- [Material shown]
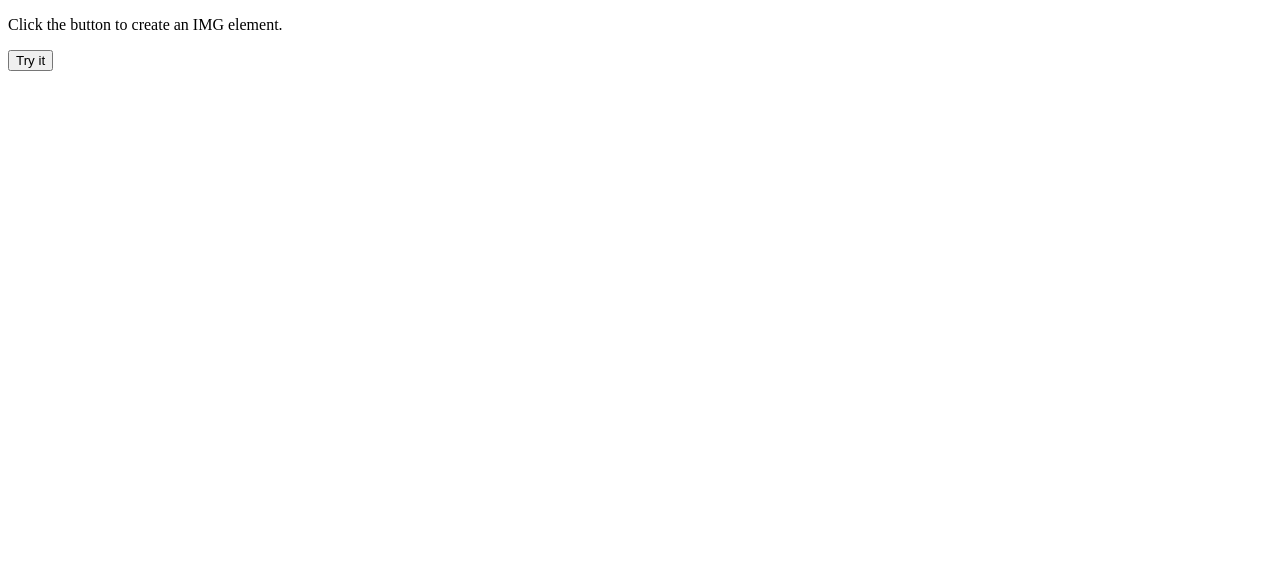
Repository: rashmikagamage/puzzle-vanila-js
Page: index.html
The author's editor kept a copy of each file at every save. The page is drawn from the files as they stood at one save, then again after the next save.
The browser window is 1280 px wide. The pictures show the whole page.

Above is the page before, as saved 2020-08-05 23:08:24.
Console error: SyntaxError: missing ) after argument list

### index.html
<!DOCTYPE html>
<html>

<head>
    <link rel="stylesheet" type="text/css" href="./style.css">
</head>

<body>

    <p>Click the button to create an IMG element.</p>

    <button onclick="myFunction(5)">Try it</button>
    <div class="gridContainer" id="imgContainer"></div>
    <script src="./function.js">
    </script>

</body>

</html>

### style.css
.gridContainer {
    display: grid;
}

### function.js
function myFunction(num) {

    let cellSize = 450 / num + "px";
    let diff = 100 / num;
    let grid = "";
    let row = num;
    let col = num;
    let idCount = 0


    console.log(cellSize)

    for (let i = 0; i < num; i++) {
        grid = grid + cellSize + " ";
    }

    document.getElementById("imgContainer").style.gridTemplateColumns = grid;
    let yPosition = 0;
    for (let i = 0; i < row; i++) {

        let xPosition = 0;
        for (let j = 0; j < col; j++) {

            var x = document.createElement("div");
            x.style.width = cellSize;
            x.style.height = cellSize;
            x.style.border = "solid white 1px"
            x.style.backgroundImage = "url('./chess.jpg')"

            x.style.backgroundPosition = xPosition + "% " + yPosition + "%"
            x.id = "img" + idCount;
            x.draggable = "true";
            x.addEventListener("dragstart()", () => { console.log("a") })
                //x.addEventListener("click","move()")
            document.getElementById("imgContainer").appendChild(x);
            xPosition = xPosition + (100 / (num - 1));
        }
        yPosition = yPosition + (100 / (num - 1));
    }
}

myFunction(5 s);

After the next save:
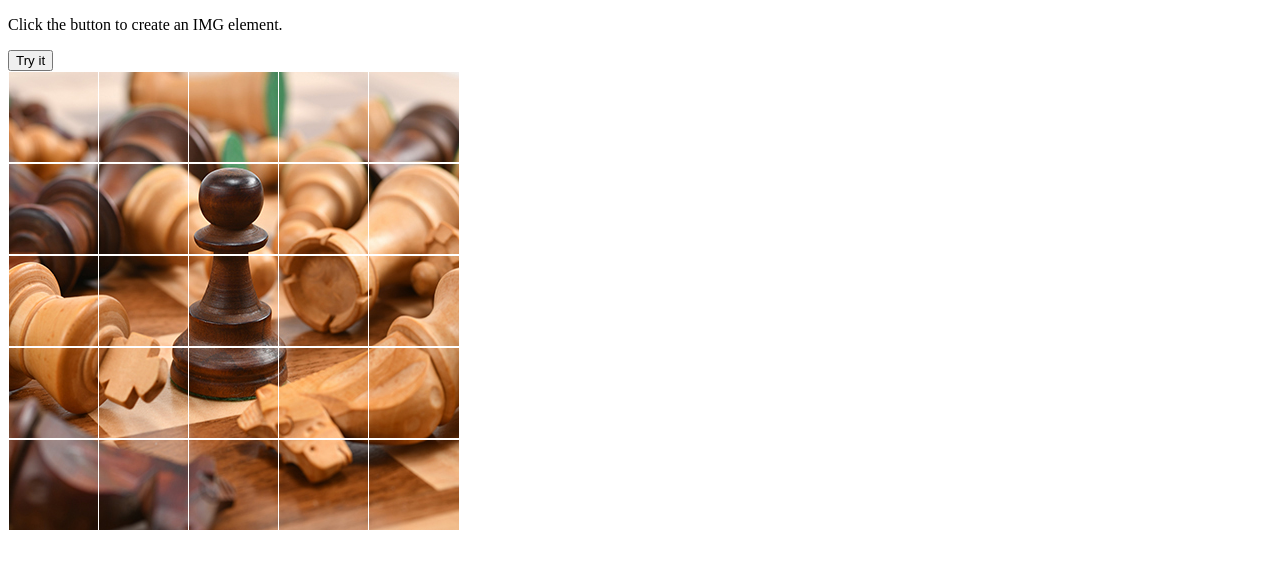
The error is gone.
Saved 4 s later.
--- a/function.js
+++ b/function.js
@@ -39,4 +39,4 @@
     }
 }
 
-myFunction(5 s);
+myFunction(5);
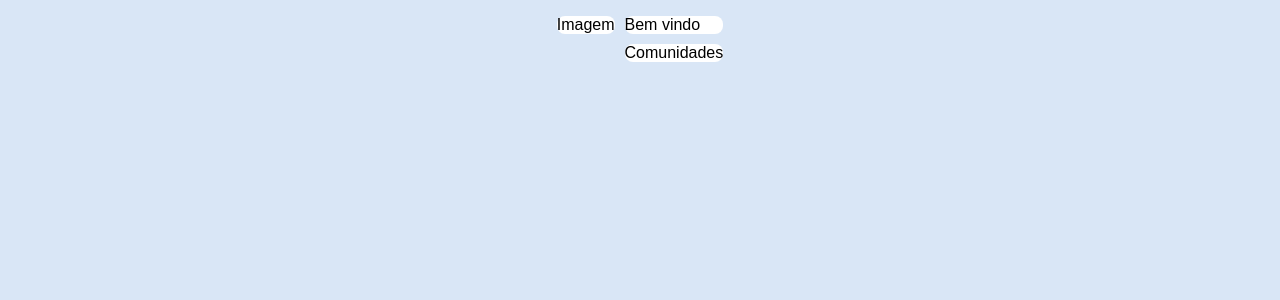
Repository: jminervino/alurakut
Page: /
The author's editor kept a copy of each file at every save. The page is drawn from the files as they stood at one save, then again after the next save.
The browser window is 1280 px wide. The pictures show the whole page.
The project was rebuilt for these pictures with package versions that can differ from the ones it lists, and the page was loaded fresh each time. The framework's server and built-in components were replaced by stand-ins that run in the browser. Also part of the build but not shown: next.config.js.

Above is the page before, as saved 2022-03-24 10:36:13.

### pages/_app.js
import { createGlobalStyle, ThemeProvider } from 'styled-components'

const GlobalStyle = createGlobalStyle`
  /* Reset CSS*/
  *{
    margin: 0;
    padding: 0;
    box-sizing: border-box;
  }

  body {
    font-family: sans-serif;
    background-color: #D9E6F6;
  }

  #__next {
    display: flex;
    min-height: 100vh;
    flex-direction: column;
  }
`

const theme = {
  colors: {
    primary: '#0070f3',
  },
}

export default function App({ Component, pageProps }) {
  return (
    <>
      <GlobalStyle />
      <ThemeProvider theme={theme}>
        <Component {...pageProps} />
      </ThemeProvider>
    </>
  )
}

### pages/index.js
import styled from 'styled-components'

//const Title = styled.h1`
//  font-size: 50px;
//  color: ${({ theme }) => theme.colors.primary};
//`

const Box = styled.div`
  background: #ffffff;
  border-radius: 8px;
`;

const MainGrid = styled.main`
  display: grid;
  grid-gap: 10px;
  padding: 16px;
  margin: 0 auto;

  @media (min-width: 860px){
    grid-template-areas: "profileArea welcomeArea profileRelationsArea"
    grid-template-columns: 160px 618px 312px;

    }
`

export default function Home() {
  return (
    <MainGrid>
      <div>
        <Box style={{ gridArea: 'profileArea' }}>
          Imagem
        </Box>
      </div>
      <div>
        <Box style={{ gridArea: 'welcomeArea' }}>
          Bem vindo
        </Box>
      </div>
      <Box style={{ gridArea: 'profileRelationsArea' }}>
        Comunidades
      </Box>
    </MainGrid>
  )
}

Loaded but not shown: pages/_document.js (common file)

After the next save:
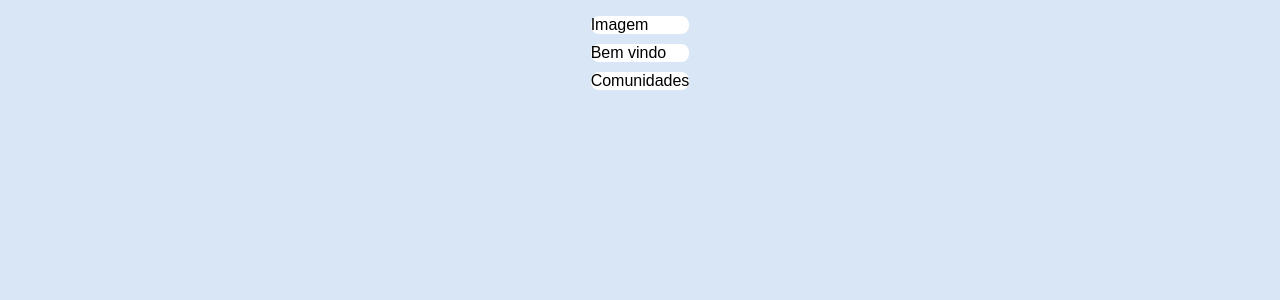
Saved 17 s later.
--- a/pages/index.js
+++ b/pages/index.js
@@ -36,9 +36,11 @@ export default function Home() {
           Bem vindo
         </Box>
       </div>
-      <Box style={{ gridArea: 'profileRelationsArea' }}>
-        Comunidades
-      </Box>
+      <div>
+        <Box style={{ gridArea: 'profileRelationsArea' }}>
+          Comunidades
+        </Box>
+      </div>
     </MainGrid>
   )
 }
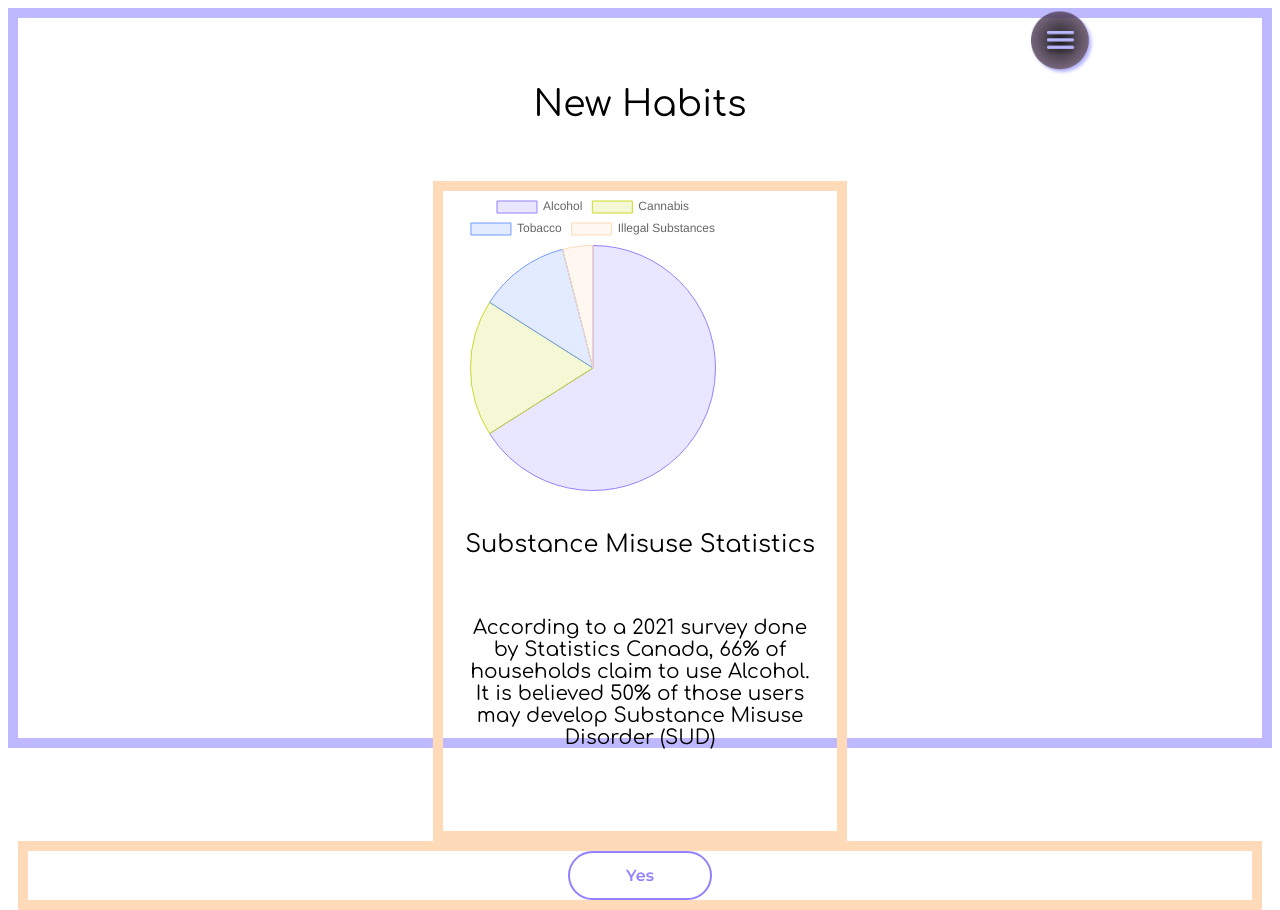
Repository: olivia-sk/MDIA-2109-2106-Big-Project
Page: /statistics3/statistics
An editor plug-in stored every save of this project. The page is shown before and after the next save, followed by the edit.
The browser window is 1280 px wide. The pictures show the whole page.
The project was rebuilt for these pictures with package versions that can differ from the ones it lists, and the page was loaded fresh each time. The framework's server and built-in components were replaced by stand-ins that run in the browser. Also part of the build but not shown: next.config.js, styles/globals.css, components/Button/Button.module.css, components/Button/index.js, components/WaterWave/Wave.module.css, components/WaterWave/index.js.

Above is the page before, as saved 2023-04-15 15:33:52.

After the next save:
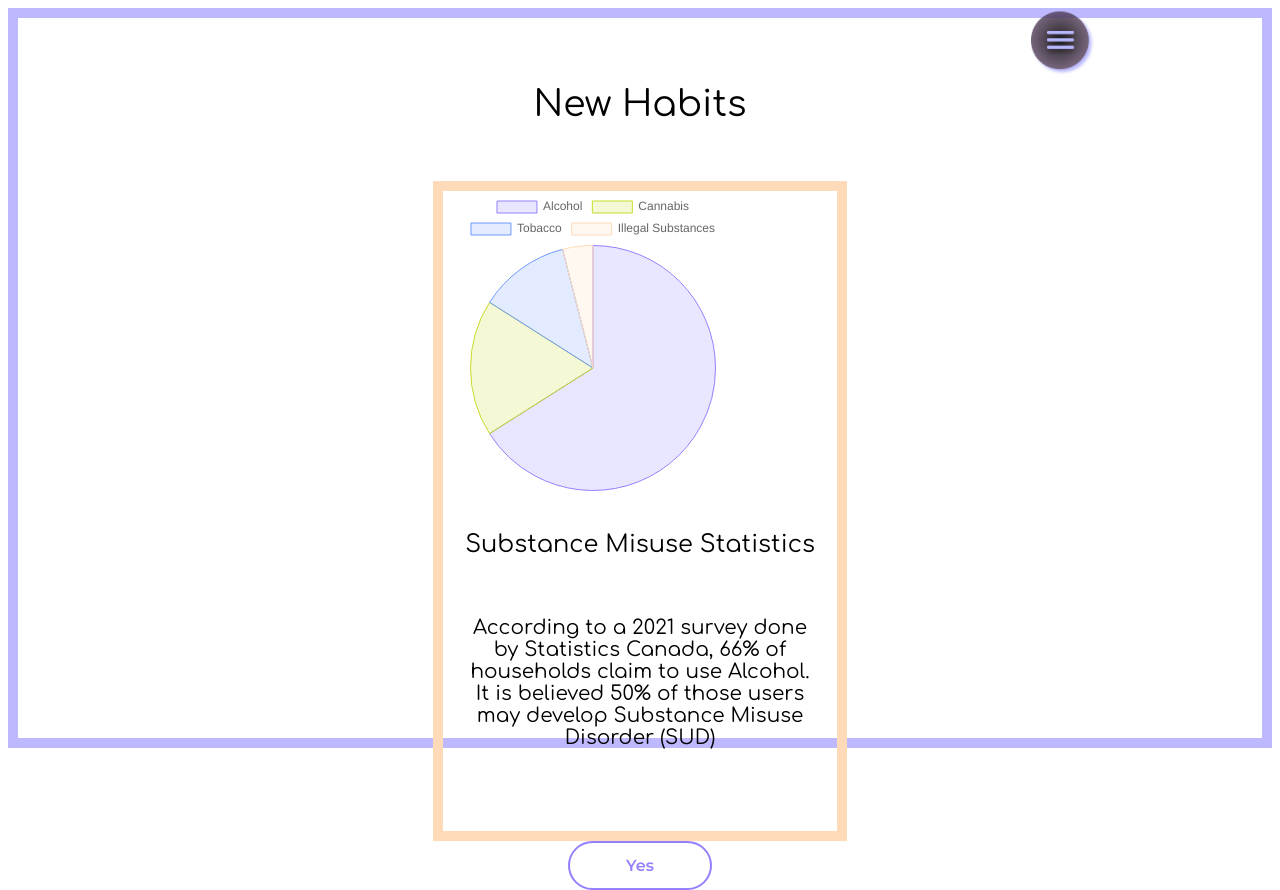
Saved 6 s later.
--- a/styles/Statistics.module.css
+++ b/styles/Statistics.module.css
@@ -50,7 +50,6 @@
 }
 .div2 {
   grid-area: 3 / 1 / 4 / 4;
-  border: solid 10px rgba(255, 218, 185, 1);
   display: flex;
   justify-content: center;
 }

- [What this task involves] Reproduce every line from the preceding data in which the word "profileRelationsArea" can be found.

- [Task output]
    grid-template-areas: "profileArea welcomeArea profileRelationsArea"
      <Box style={{ gridArea: 'profileRelationsArea' }}>
-      <Box style={{ gridArea: 'profileRelationsArea' }}>
+        <Box style={{ gridArea: 'profileRelationsArea' }}>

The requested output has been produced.